Items from a dataset |
________

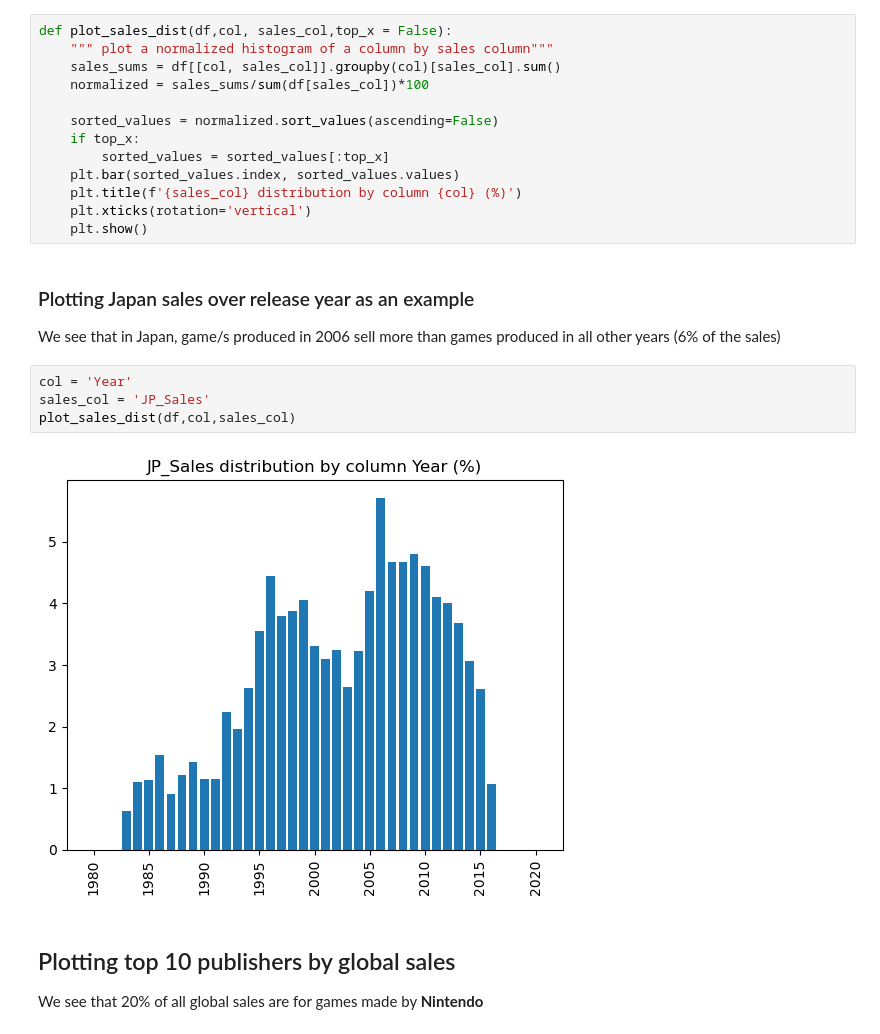
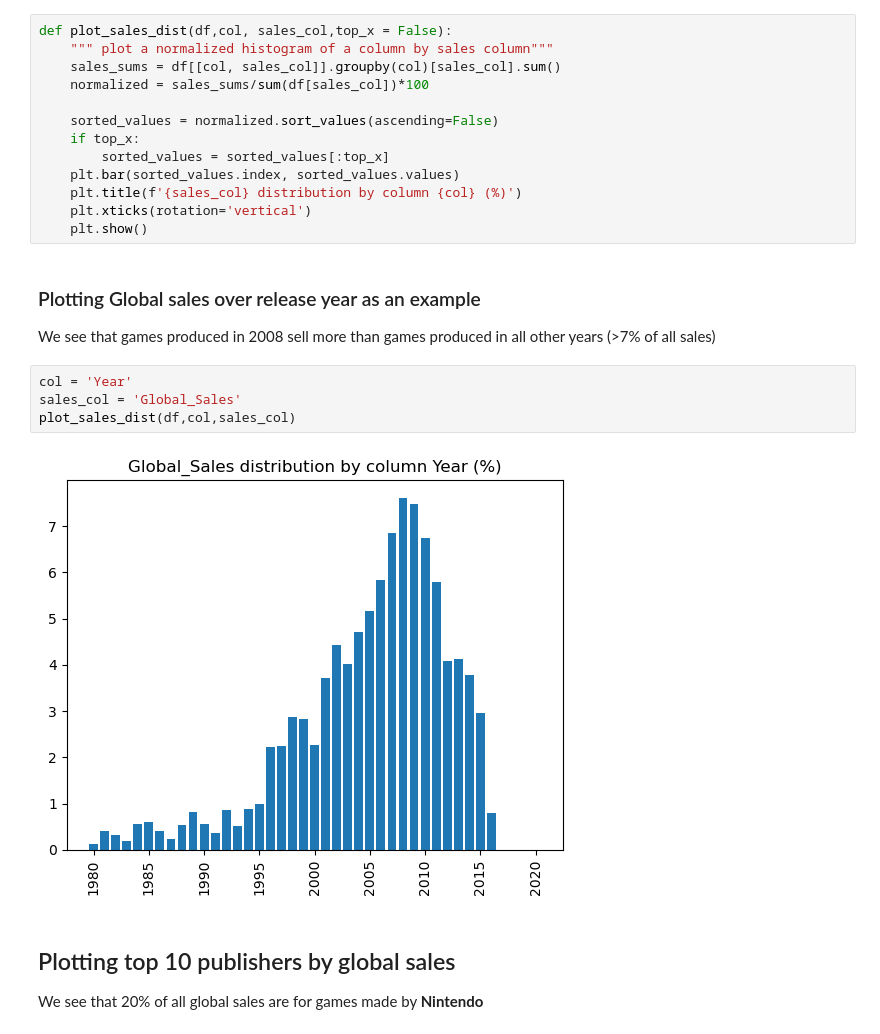
Before and after one commit to nickseek/videogames, a Jupyter notebook: 1 - data_exploration.ipynb, the cells around one changed output. Drawn from its saved outputs; the diff is of its cells as text.

```diff
--- a/1 - data_exploration.ipynb
+++ b/1 - data_exploration.ipynb
@@ -61,15 +61,15 @@ def plot_sales_dist(df,col, sales_col,top_x = False):
     plt.xticks(rotation='vertical')
     plt.show()
 # %% [markdown]
-### Plotting Japan sales over release year as an example
+### Plotting Global sales over release year as an example
 
-We see that in Japan, game/s produced in 2006 sell more than games produced in all other years (6% of the sales)
+We see that games produced in 2008 sell more than games produced in all other years (>7% of all sales)
 # %%
 col = 'Year'
-sales_col = 'JP_Sales'
+sales_col = 'Global_Sales'
 plot_sales_dist(df,col,sales_col)
 # %% [output]
-[figure, old version]
+[figure, new version]
 # %% [markdown]
 ## Plotting top 10 publishers by global sales
 
```
Also changed, not shown: parts of 1 cell of this notebook.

________

Check each line above for the string "example" and copy the ones that have it.

-### Plotting Japan sales over release year as an example
+### Plotting Global sales over release year as an example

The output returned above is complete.